Feb 22, 2019

Recent articles

Remarks on Dobbs v Jackson Women’s Health Organization

The following remarks are provided by CCLP's executive director Tiffani Lennon. An attack on access to reproductive health is an attack on access to healthcare. Today’s attack on healthcare affects everyone, but particularly those experiencing poverty, with a...

Legislative Update: Feb. 22, 2019

by | Feb 22, 2019

Bill to Watch: HB 1189
No one argues with the proposition that people should pay their legitimate debts. A technique that creditors often use is something called wage garnishment. This is a legal practice in all 50 states. Unfortunately, the protections Colorado law provides for people whose pay is garnished are inadequate. This is particularly problematic for lower income individuals who are struggling to make ends meet and for individuals under financial stress.

Under current Colorado law, an employer must perform three calculations to determine how much of an individual’s paycheck must be garnished and sent to the creditor. Simply put, this formula is most punitive to workers who are barely making ends meet already. In addition, Colorado’s garnishment law provides little time and notice so those affected can find other ways to cover their expenses.
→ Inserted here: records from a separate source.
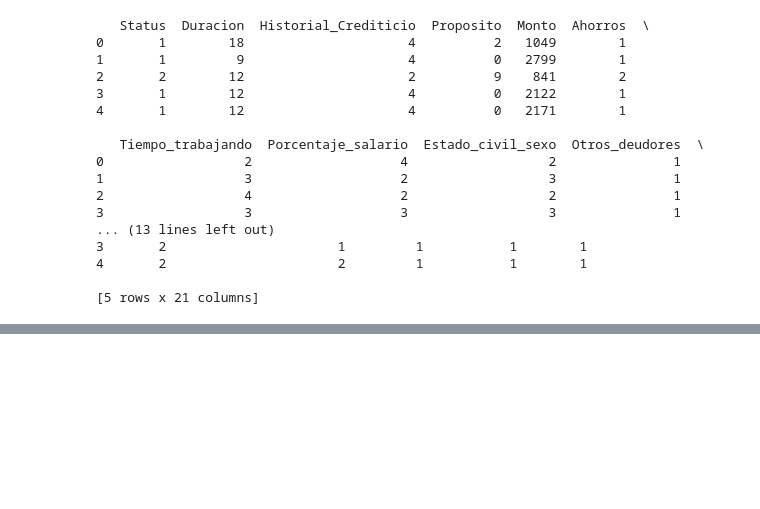
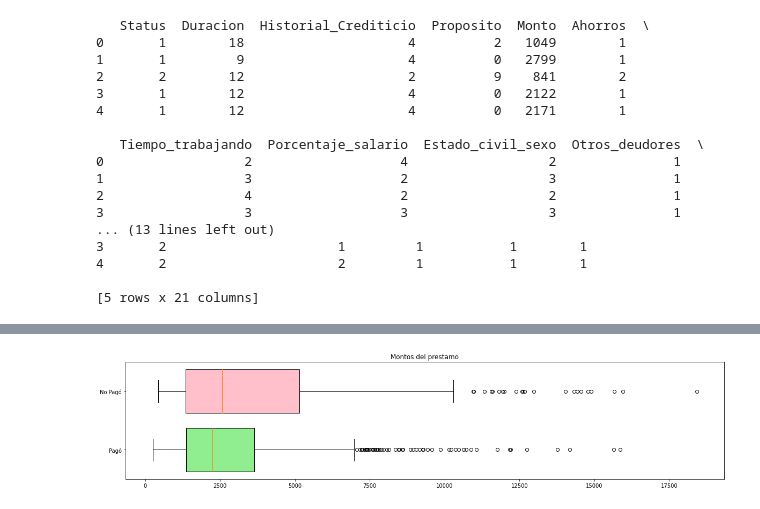
Before and after one commit to Afr063426/Proyecto_Est_Act_II, a Jupyter notebook: codigo.ipynb, the cells around one changed output, grey strips where cells are left out. Saved outputs shown, nothing was run; the diff lists cells and outputs as text; code cells hidden in the pictures; blank space fills up the shorter version.

```diff
--- a/codigo.ipynb
+++ b/codigo.ipynb
@@ -135,0 +137,20 @@ print(tabulate(savings_default,headers='keys',tablefmt='latex_longtable'))
+# %%
+fig, (ax1) = plt.subplots(nrows=1, ncols=1, figsize=(20, 4))
+
+# rectangular box plot
+bplot1 = ax1.boxplot(datosG2,
+                     vert=False,  # vertical box alignment
+                     patch_artist=True,  # fill with color
+                     labels=["Pagó", "No Pagó"],
+                     widths=(0.75, 0.75))  # will be used to label x-ticks
+ax1.set_title("Montos del prestamo")
+
+
+# fill with colors
+for patch, color in zip(bplot1['boxes'], [ 'lightgreen','pink']):
+        patch.set_facecolor(color)
+
+
+plt.show()
+# %% [output]
+[figure, added]
```
Also changed, not shown: parts of 11 cells of this notebook.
Developed by CCLP, House Bill 1189 would ease the burden of wage garnishment on the hardest-hit Coloradans by requiring clearer and more timely notice of a garnishment so people can  understand their options and prepare for the possible reduction in their income.
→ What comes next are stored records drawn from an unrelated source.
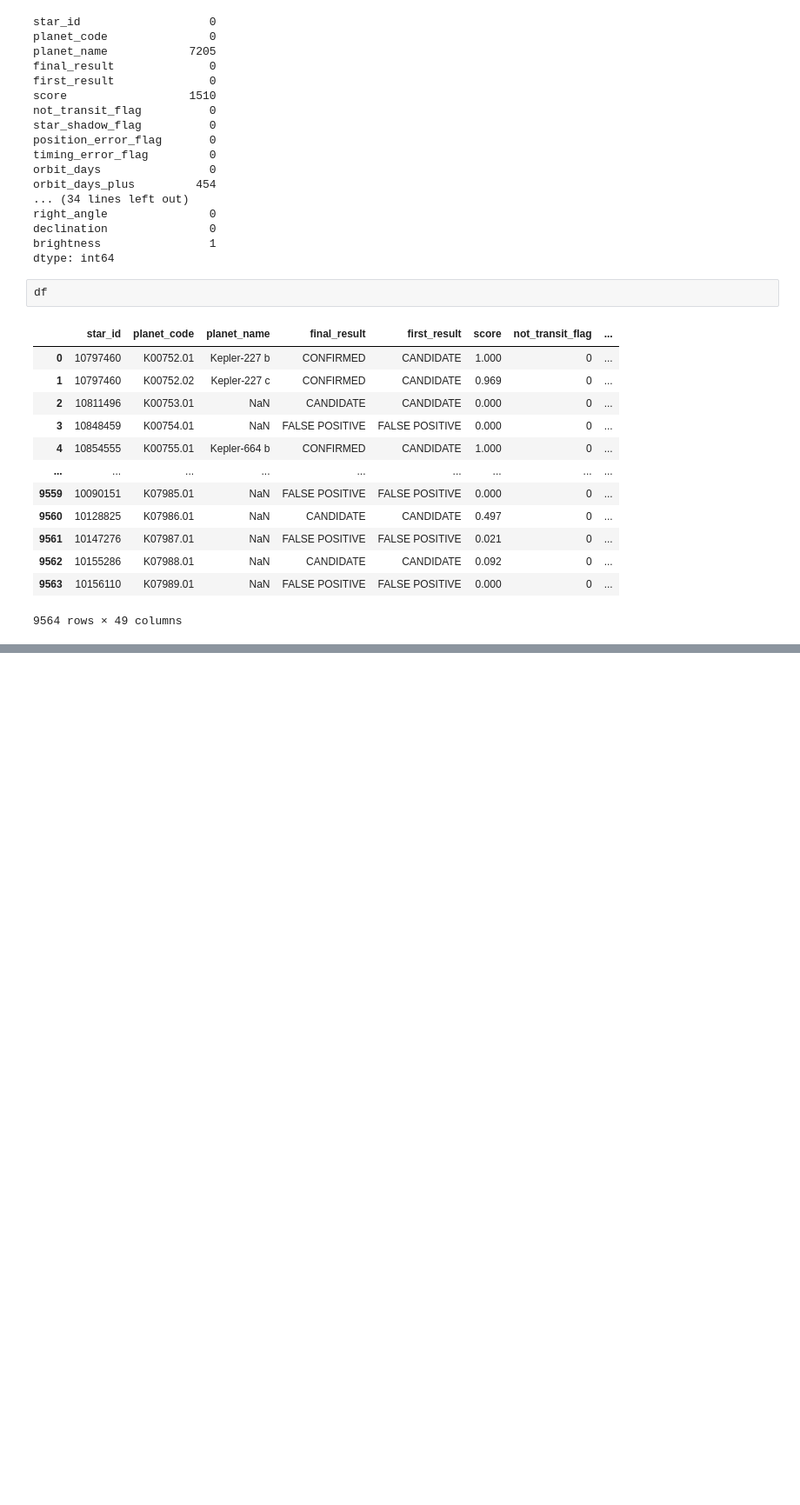
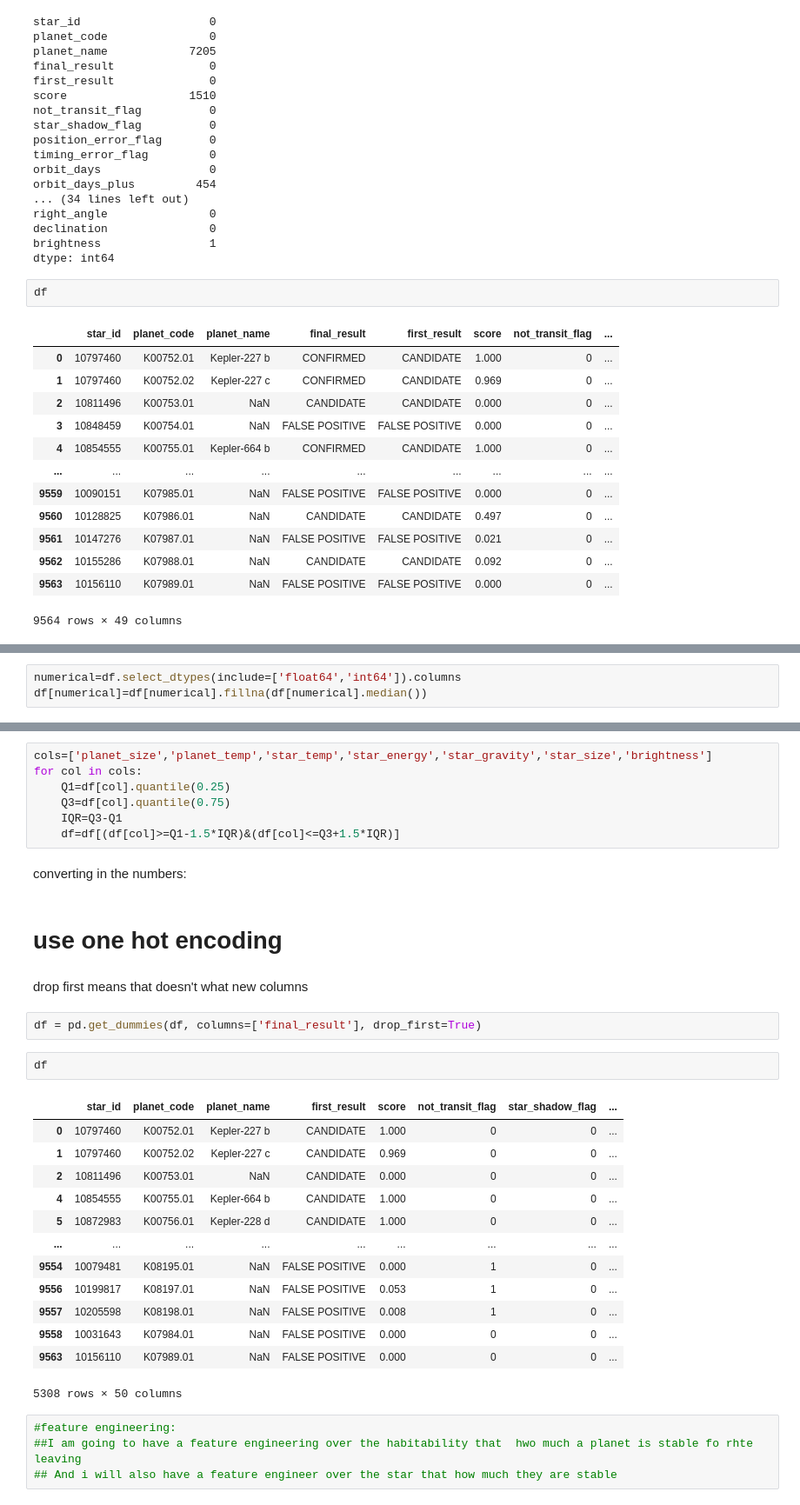
Before and after one commit to Khwa678/NASA-Exoplanetory, a Jupyter notebook: nasa-exoplanetory.ipynb, the cells around one changed output, grey strips where cells are left out. Shown at 87% size. Cells and saved outputs as stored; diff of their text form; blank space fills up the shorter version.

```diff
--- a/nasa-exoplanetory.ipynb
+++ b/nasa-exoplanetory.ipynb
@@ -518,0 +544,3 @@ df
+# %%
+numerical=df.select_dtypes(include=['float64','int64']).columns
+df[numerical]=df[numerical].fillna(df[numerical].median())
@@ -518,0 +585,35 @@ df
+# %%
+cols=['planet_size','planet_temp','star_temp','star_energy','star_gravity','star_size','brightness']
+for col in cols:
+    Q1=df[col].quantile(0.25)
+    Q3=df[col].quantile(0.75)
+    IQR=Q3-Q1
+    df=df[(df[col]>=Q1-1.5*IQR)&(df[col]<=Q3+1.5*IQR)]
+# %% [markdown]
+converting in the numbers:
+# %% [markdown]
+# use one hot encoding
+# %% [markdown]
+drop first means that doesn't what new columns
+# %%
+df = pd.get_dummies(df, columns=['final_result'], drop_first=True)
+# %%
+df
+# %% [output]
+|  | star_id | planet_code | planet_name | first_result | score | not_transit_flag | star_shadow_flag | ... |
+| 0 | 10797460 | K00752.01 | Kepler-227 b | CANDIDATE | 1.000 | 0 | 0 | ... |
+| 1 | 10797460 | K00752.02 | Kepler-227 c | CANDIDATE | 0.969 | 0 | 0 | ... |
+| 2 | 10811496 | K00753.01 | NaN | CANDIDATE | 0.000 | 0 | 0 | ... |
+| 4 | 10854555 | K00755.01 | Kepler-664 b | CANDIDATE | 1.000 | 0 | 0 | ... |
+| 5 | 10872983 | K00756.01 | Kepler-228 d | CANDIDATE | 1.000 | 0 | 0 | ... |
+| ... | ... | ... | ... | ... | ... | ... | ... | ... |
+| 9554 | 10079481 | K08195.01 | NaN | FALSE POSITIVE | 0.000 | 1 | 0 | ... |
+| 9556 | 10199817 | K08197.01 | NaN | FALSE POSITIVE | 0.053 | 1 | 0 | ... |
+| 9557 | 10205598 | K08198.01 | NaN | FALSE POSITIVE | 0.008 | 1 | 0 | ... |
+| 9558 | 10031643 | K07984.01 | NaN | FALSE POSITIVE | 0.000 | 0 | 0 | ... |
+| 9563 | 10156110 | K07989.01 | NaN | FALSE POSITIVE | 0.000 | 0 | 0 | ... |
+5308 rows × 50 columns
+# %%
+#feature engineering:
+##I am going to have a feature engineering over the habitability that  hwo much a planet is stable fo rhte leaving
+## And i will also have a feature engineer over the star that how much they are stable
```
Also changed, not shown: parts of 23 cells of this notebook.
The bill also would reduce the amount subject to garnishment to help people meet their budget while also paying their debts. In addition, HB 1189 would create a general hardship exemption that would let people make the case their garnishment should be further reduced – or eliminated altogether – if needed to support themselves and their families.

Introduced earlier this week, HB 1189 is sponsored in the House by Reps. Matt Gray and Alex Valdez and in the Senate by Sen. Jeff Bridges. It is scheduled to be heard by the House Finance Committee on March 11.
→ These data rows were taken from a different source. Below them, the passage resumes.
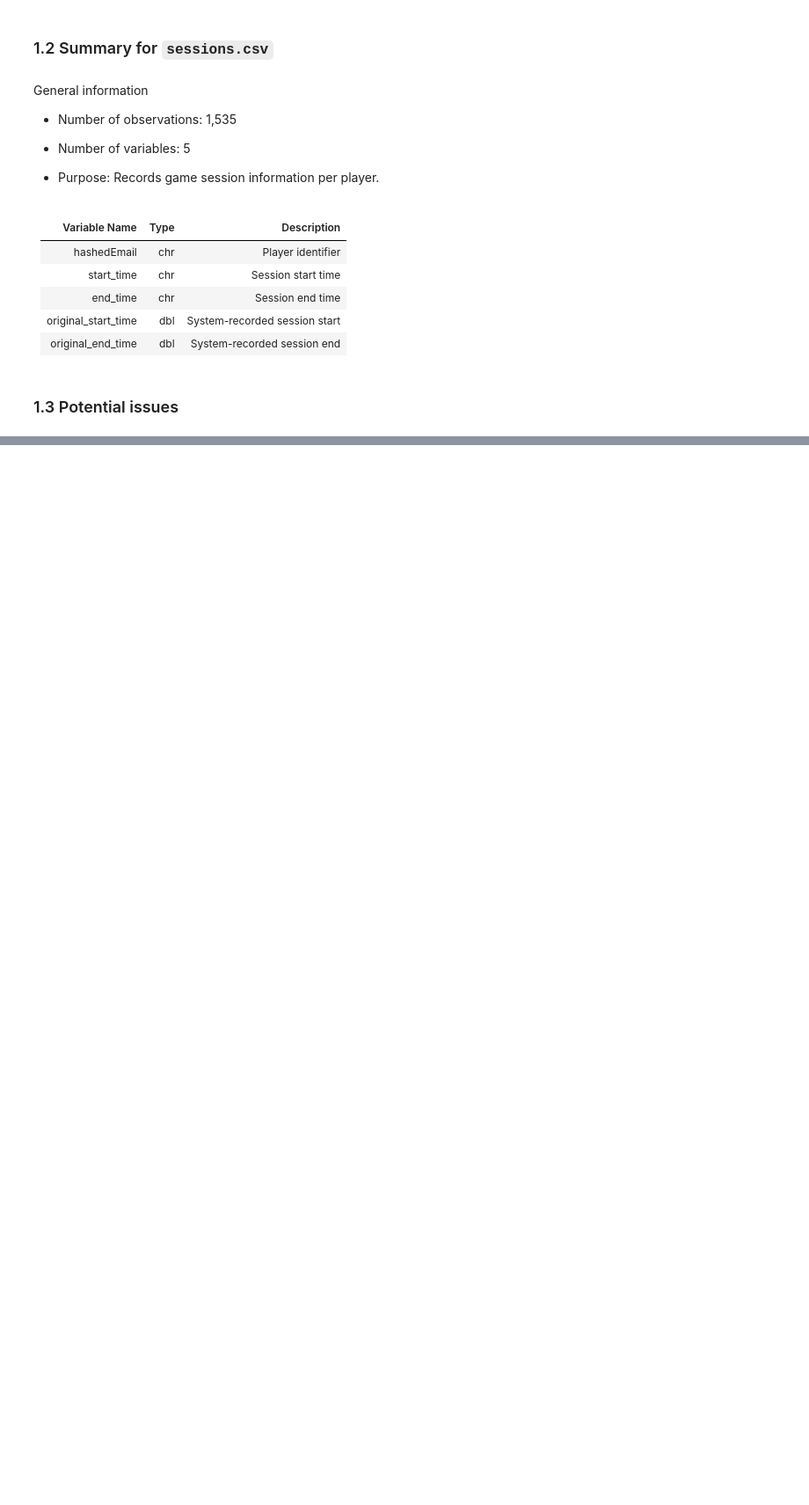
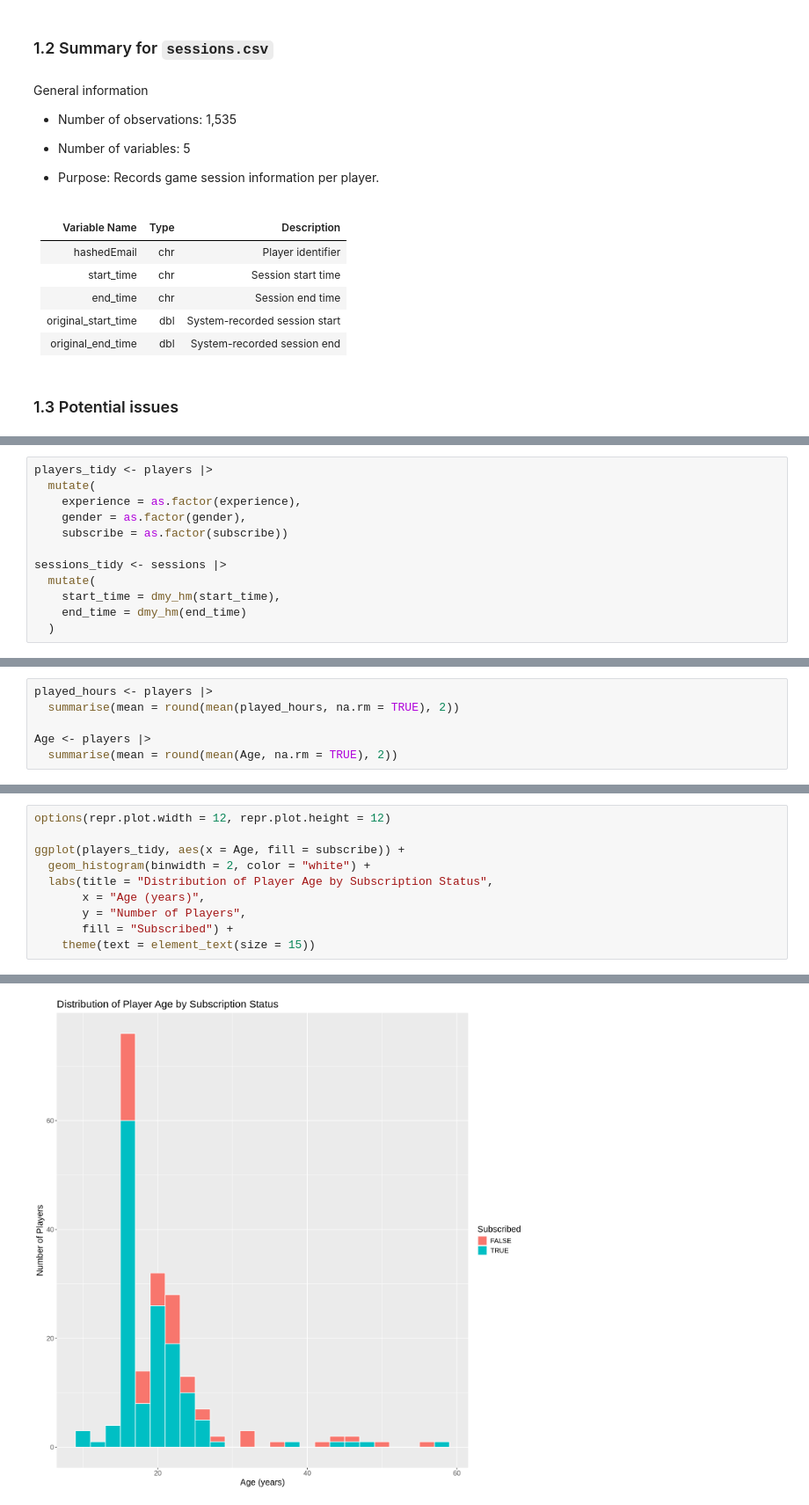
Before and after one commit to Zncufeauag1/DSCI-Project-Plan, a Jupyter notebook: Project Plan.ipynb, the cells around one changed output, grey strips where cells are left out. Shown at 88% size. Cells and saved outputs as stored; diff of their text form; blank space fills up the shorter version.

Commit message:
Add a title, finish visuallization part

```diff
--- a/Project Plan.ipynb
+++ b/Project Plan.ipynb
@@ -121,0 +104,12 @@ General information
+# %%
+players_tidy <- players |>
+  mutate(
+    experience = as.factor(experience),
+    gender = as.factor(gender),
+    subscribe = as.factor(subscribe))
+
+sessions_tidy <- sessions |>
+  mutate(
+    start_time = dmy_hm(start_time),
+    end_time = dmy_hm(end_time)
+  )
@@ -121,0 +118,6 @@ General information
+# %%
+played_hours <- players |>
+  summarise(mean = round(mean(played_hours, na.rm = TRUE), 2))
+
+Age <- players |>
+  summarise(mean = round(mean(Age, na.rm = TRUE), 2))
@@ -121,0 +131,11 @@ General information
+# %%
+options(repr.plot.width = 12, repr.plot.height = 12)
+
+ggplot(players_tidy, aes(x = Age, fill = subscribe)) +
+  geom_histogram(binwidth = 2, color = "white") +
+  labs(title = "Distribution of Player Age by Subscription Status",
+       x = "Age (years)",
+       y = "Number of Players",
+       fill = "Subscribed") +
+    theme(text = element_text(size = 15))
+# %% [output]
@@ -121,0 +144 @@ General information
+[figure, added]
```
Also changed, not shown: parts of 19 cells of this notebook.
Bill to Watch: HB 1127
Too many Coloradans struggle to afford health care and meet their other basic needs. So we are encouraged to see an effort by the Governor’s office that will dedicate the resources and authority of his office to addressing the challenge of rising health care costs.

House Bill 1127, which recently passed out of the Colorado State House, would allow Lt. Governor Dianne Primavera to serve as the Director of a new Office of Saving People Money on Health Care in the office of the Governor. We hope this new initiative can be a source of innovative ideas, and that it will keep the needs of the lowest-income Coloradans in the forefront of its work.

Much of the conversation about health care costs in Colorado has focused on the high cost of health insurance for Coloradans in the mountains whose income is too high for federal insurance subsidies. Although it is important to address that problem, the uninsured rate for Coloradans whose income is between 139 to 299 percent of the FPL is double that of those whose income disqualifies them for subsidies. In addition, too many people entitled to critical Medicaid services are unable to access the care they need due to a lack of providers or other systemic barriers. Clearly, Colorado must make progress on many fronts and not just high health insurance premiums.

CCLP supports HB 1127 and looks forward to working with the Lt. Governor’s new office to prioritize improving access to affordable health insurance for lower-income Coloradans who do not qualify for Medicaid, and ensuring that Medicaid meets the health care needs and legal rights of Medicaid members.

– By Bob Mook

Recent articles

Remarks on Dobbs v Jackson Women’s Health Organization

The following remarks are provided by CCLP's executive director Tiffani Lennon. An attack on access to reproductive health is an attack on access to healthcare. Today’s attack on healthcare affects everyone, but particularly those experiencing poverty, with a...